Al Harrington (Courtesy photo)

Former NBA basketball star Al Harrington has been relentlessly working in the community to foster awareness around social equity and provide initiatives for marginalized communities through his cannabis company VIOLA. Since the inception of COVID-19, the cannabis industry has quickly expanded; as vulnerable communities rush to find alternative methods to the disproportionate healthcare system, the cannabis industry has been a source of support. VIOLA launched a recent collaboration with AKOO Clothing, owned by rapper and entrepreneur Tip Harris, on April 20.  Proceeds of the capsule’s launch have been donated to the Root and Rebound’s COVID-19 Relief effort, an initiative to give back to the families affected by incarceration and injustice.

VIOLA was created after Al’s grandmother was suffering from a long history of glaucoma and diabetes. During his contract to play for the Denver Nuggets, Al was immersed into a culture that was evolving quickly around him – the culture of cannabis for medicinal use. Before his introduction to the medicinal uses of cannabis the only knowledge Harrington possessed was of the stereotypes of marijuana and the harsh realities that affect Black Americans surrounding the plant. Time unfolded and he learned more about the benefits of cannabis, ultimately using his education to help his beloved grandmother. Upon her healing he became inspired to help others with similar medical issues and expand his reach into the Black community.

“Our product is high quality and we make product that we can stand behind. I always say that if it’s good enough for my grandmother to use, it’s good for anyone to use. We take pride In what we’re producing.”

Today, VIOLA, named after his grandmother, has evolved into a lifestyle brand that serves a wide demographic spectrum. According to Harrington, VIOLA’s goal is to serve everyone and educate the masses on the benefits that cannabis holds. Their three pillars of motivation – diversity, inclusion, and ownership – are the foundation for cultivating a lifestyle brand that educates on the benefits of cannabis, promotes ownership by encouraging young people of color to get involved, and upholds an intention of diversity by hiring Black women into executive roles.

Earlier this year, VIOLA extended itself by launching VIOLA Cares, a social equity initiative that focuses on assisting formerly incarcerated individuals with the re-entry process. The company partnered with Root and Rebound, an Oakland-based organization whose mission is to restore power and resources to the families and communities most harmed by mass incarceration,  to create a first-of-its-kind toolkit for those re-entering society after a cannabis conviction. Harrington’s goals with VIOLA Cares is to give back to the community by providing job-placement support, record expungement, and living assistance.

“I’m a firm believer of not reinventing the wheel.

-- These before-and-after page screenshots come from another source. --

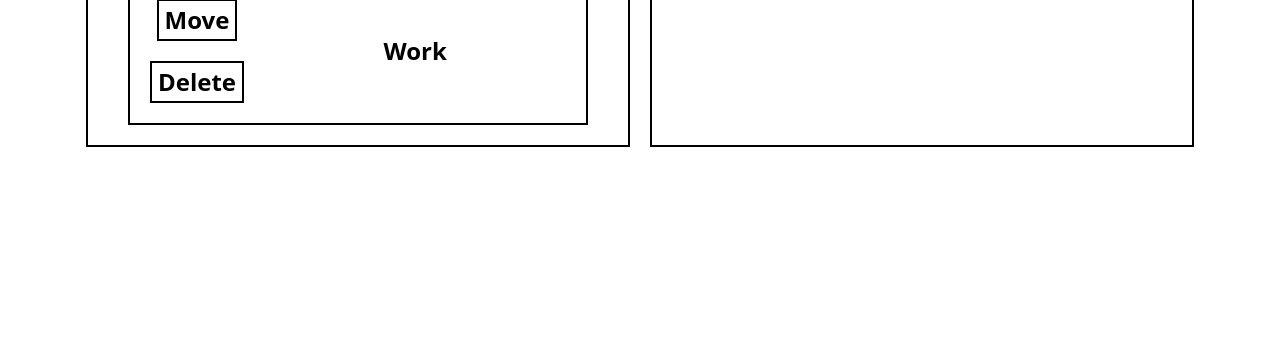
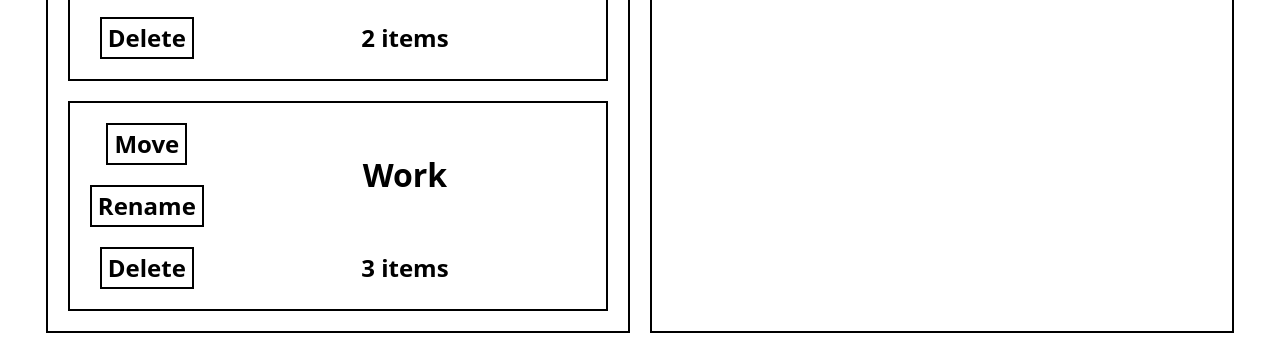
Before and after one commit to Huangphoux/odin-todo_list, a website built with webpack: page src/template.html in a window 1280 px wide. Shown: the part 569-922 px from the top of the page. Before the commit the page ends 800 px from the top, so only its background shows below. Built offline with nearby package versions, Linux system fonts and the light colour scheme.

Commit message:
Rename list now works

```diff
--- a/src/scripts/consoleController.js
+++ b/src/scripts/consoleController.js
@@ -55,6 +55,15 @@ const consoleController = (() => {
         lists.splice(listIndex(targetID), 1);
     }
 
+    function renameList(targetID, newName) {
+        let index = listIndex(targetID);
+        lists[index].name = newName;
+    }
+
+    function countItem(targetID) {
+
+    }
+
     addList();
     addList("Homework");
     addList("Work");
@@ -66,7 +75,7 @@ const consoleController = (() => {
     addItem(2);
     addItem(2);
 
-    return { addList, addItem, printLists, getListsName, removeList, getListItems, moveList, getLists, listIndex };
+    return { addList, addItem, printLists, getListsName, removeList, getListItems, moveList, getLists, listIndex, renameList };
 })();
 
 export { consoleController };
--- a/src/scripts/loadFunc.js
+++ b/src/scripts/loadFunc.js
@@ -25,6 +25,33 @@ const loadController = (() => {
         loadList(consoleController.listIndex(elmt.dataset.id));
     }
 
+    function askForName() {
+        let name = prompt("How will this new list going to be called?", "Untitled");
+
+        if (!name) {
+            name = "Untitled";
+        }
+
+        return name;
+    }
+
+    function addListBtn() {
+        consoleController.addList(askForName());
+        loadLists();
+    }
+
+    function renameListBtn(elmt) {
+        consoleController.renameList(elmt.dataset.id, askForName());
+        loadLists();
+    }
+
+    function formatCountItem(number) {
+        if (number > 1) {
+            return number + " items";
+        }
+        return number + " item";
+    }
+
     function loadLists() {
         const listsElmt = document.querySelector(".lists");
         listsElmt.textContent = "";
@@ -32,6 +59,9 @@ const loadController = (() => {
         const addBtn = document.createElement("button");
         addBtn.classList.toggle("add");
         addBtn.textContent = "Add new list";
+        addBtn.addEventListener("click", () => {
+            addListBtn();
+        });
         listsElmt.appendChild(addBtn);
 
         let listsArray = consoleController.getLists();
@@ -49,19 +79,32 @@ const loadController = (() => {
             moveBtn.addEventListener("click", () => {
                 moveListBtn(listElmt);
             });
-            listElmt.appendChild(moveBtn);
 
             const deleteBtn = document.createElement("button");
             deleteBtn.textContent = "Delete";
             deleteBtn.addEventListener("click", () => {
                 deleteListBtn(listElmt);
             });
-            listElmt.appendChild(deleteBtn);
+
+            const renameBtn = document.createElement("button");
+            renameBtn.textContent = "Rename";
+            renameBtn.addEventListener("click", () => {
+                renameListBtn(listElmt);
+            });
 
             const nameDiv = document.createElement("div");
             nameDiv.classList.toggle("name");
             nameDiv.textContent = list.name;
+
+            const countDiv = document.createElement("div");
+            countDiv.classList.toggle("count");
+            countDiv.textContent = formatCountItem(list.countItem());
+
+            listElmt.appendChild(moveBtn);
+            listElmt.appendChild(renameBtn);
+            listElmt.appendChild(deleteBtn);
             listElmt.appendChild(nameDiv);
+            listElmt.appendChild(countDiv);
 
             listsElmt.appendChild(listElmt);
         }
--- a/src/style.css
+++ b/src/style.css
@@ -335,12 +335,18 @@ li {
 .name {
     grid-column: 2 / 3;
     grid-row: 1 / 2;
-
 }
 
 .lists .name {
     grid-column: 2 / 4;
     grid-row: 1 / 3;
+
+    font-size: xx-large;
+}
+
+.count {
+    grid-column: 2 / 4;
+    grid-row: 3 / 4;
 }
 
 .dueDate {
```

If you could find people or companies who match up to your ethos and things you feel are important, it’s better to join them than beat them. We were able to do a great partnership with them to focus on re-entry.”

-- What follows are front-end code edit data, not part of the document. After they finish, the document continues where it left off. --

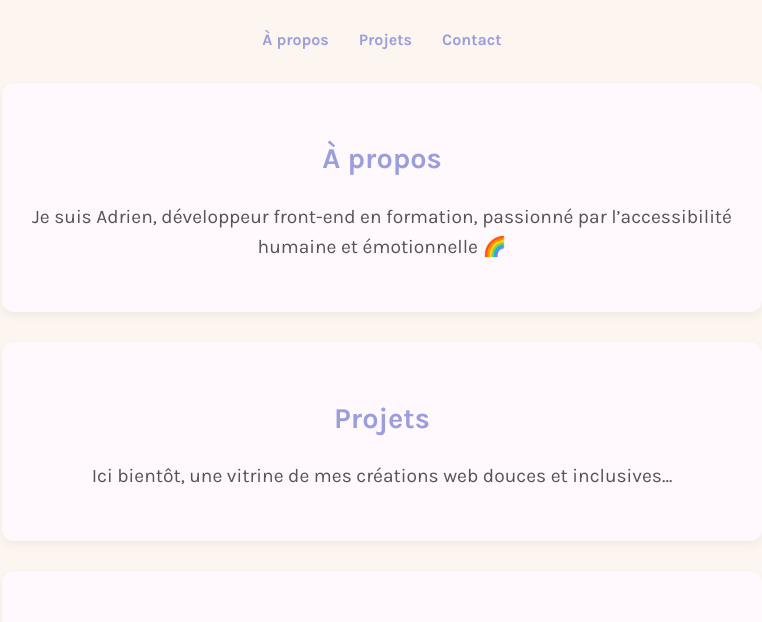
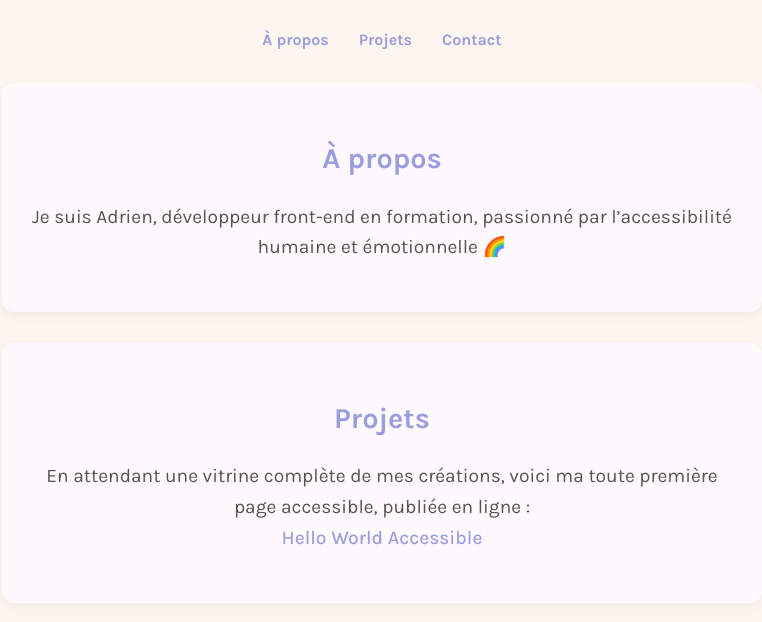
Before and after one commit to adriencf-dev/portfolio-developpeur, a plain HTML site: page index.html in a window 1280 px wide. Shown: the part 168-790 px from the top of the page, without its empty margins (258-1020 px from the left). Drawn offline with Linux system fonts and the light colour scheme.

Commit message:
Update index.html

```diff
--- a/index.html
+++ b/index.html
@@ -30,7 +30,13 @@
 
       <section id="projets">
         <h2>Projets</h2>
-        <p>Ici bientôt, une vitrine de mes créations web douces et inclusives…</p>
+        <p>
+        En attendant une vitrine complète de mes créations, voici ma toute première page accessible, publiée en ligne :
+        <br>
+        <a href="https://adriencf-dev.github.io/hello-world-accessible/" target="_blank" rel="noopener">
+        Hello World Accessible
+        </a>
+        </p>
       </section>
 
       <section id="contact">
```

Re-entry for those affected by the justice system is not only a high barrier, but an institutionalized wall. Drug charges on records inhibit impacted people from acquiring jobs, business loans, or even acceptance to housing. VIOLA Cares’ ultimate goal is to turn the struggles of marginalized families affected by the justice system into an opportunity; by exposing re-entrants to opportunities in the cannabis industry, VIOLA Cares is able to place them where they can thrive.

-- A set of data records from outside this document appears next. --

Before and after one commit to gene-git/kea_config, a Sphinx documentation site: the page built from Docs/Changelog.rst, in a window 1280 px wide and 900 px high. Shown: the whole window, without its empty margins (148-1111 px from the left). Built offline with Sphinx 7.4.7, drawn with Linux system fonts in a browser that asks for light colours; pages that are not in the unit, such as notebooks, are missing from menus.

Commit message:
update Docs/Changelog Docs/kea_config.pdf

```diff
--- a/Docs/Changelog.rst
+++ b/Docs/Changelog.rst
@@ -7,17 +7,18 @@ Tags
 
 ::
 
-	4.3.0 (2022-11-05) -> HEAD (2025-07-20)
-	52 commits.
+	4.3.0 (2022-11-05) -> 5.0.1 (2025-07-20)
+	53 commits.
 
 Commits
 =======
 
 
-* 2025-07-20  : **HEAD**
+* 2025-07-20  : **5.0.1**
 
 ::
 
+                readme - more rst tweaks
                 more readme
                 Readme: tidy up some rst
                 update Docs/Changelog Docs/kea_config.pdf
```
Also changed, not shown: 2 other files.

“I look at the way this industry is blowing up, there is not enough representation- people who look like me- in the room. We’ve been getting locked up for the last 90 years and now it’s a booming industry. We’re still locked up. People still have drug charges on their records where they can’t get a decent job because of the war on drugs. We wanted to create VC to give back and take money to help people to get back into society.”

(Courtesy photo)

VIOLA Cares’ social equity program also helps people get licensing to begin their cannabis business. Just recently, VC took 38 applicants through a preapproval process in Los Angeles; however, California law is that before you own and operate a cannabis business, you are required to have land — an actual building to put your dispensary or cultivation or delivery company in. For those re-entering society, this is a systemic challenge. By partnering with VIOLA Cares, applicants are able to provide a source of backing for their business that will assist with accounting, stocking the shelves, and back-end operational work that will help to align them for success. Harrington’s social equity initiative has already spent $500,000 in the process and strives to mold the next millionaires in the industry. They are currently waiting to hear back from California’s decision making.

When asked where Mr. Harrington sees VIOLA and VIOLA Cares in five years, he sees his company as one of the premiere brands in the country creating thousands of jobs for people of color, spearheading as a platform for millionaires through ownership principles, and educating the Black community about the benefits of cannabis and the opportunities within the booming cannabis industry. The drive Al had to help heal his grandmother is now becoming a safe haven for families and communities alike.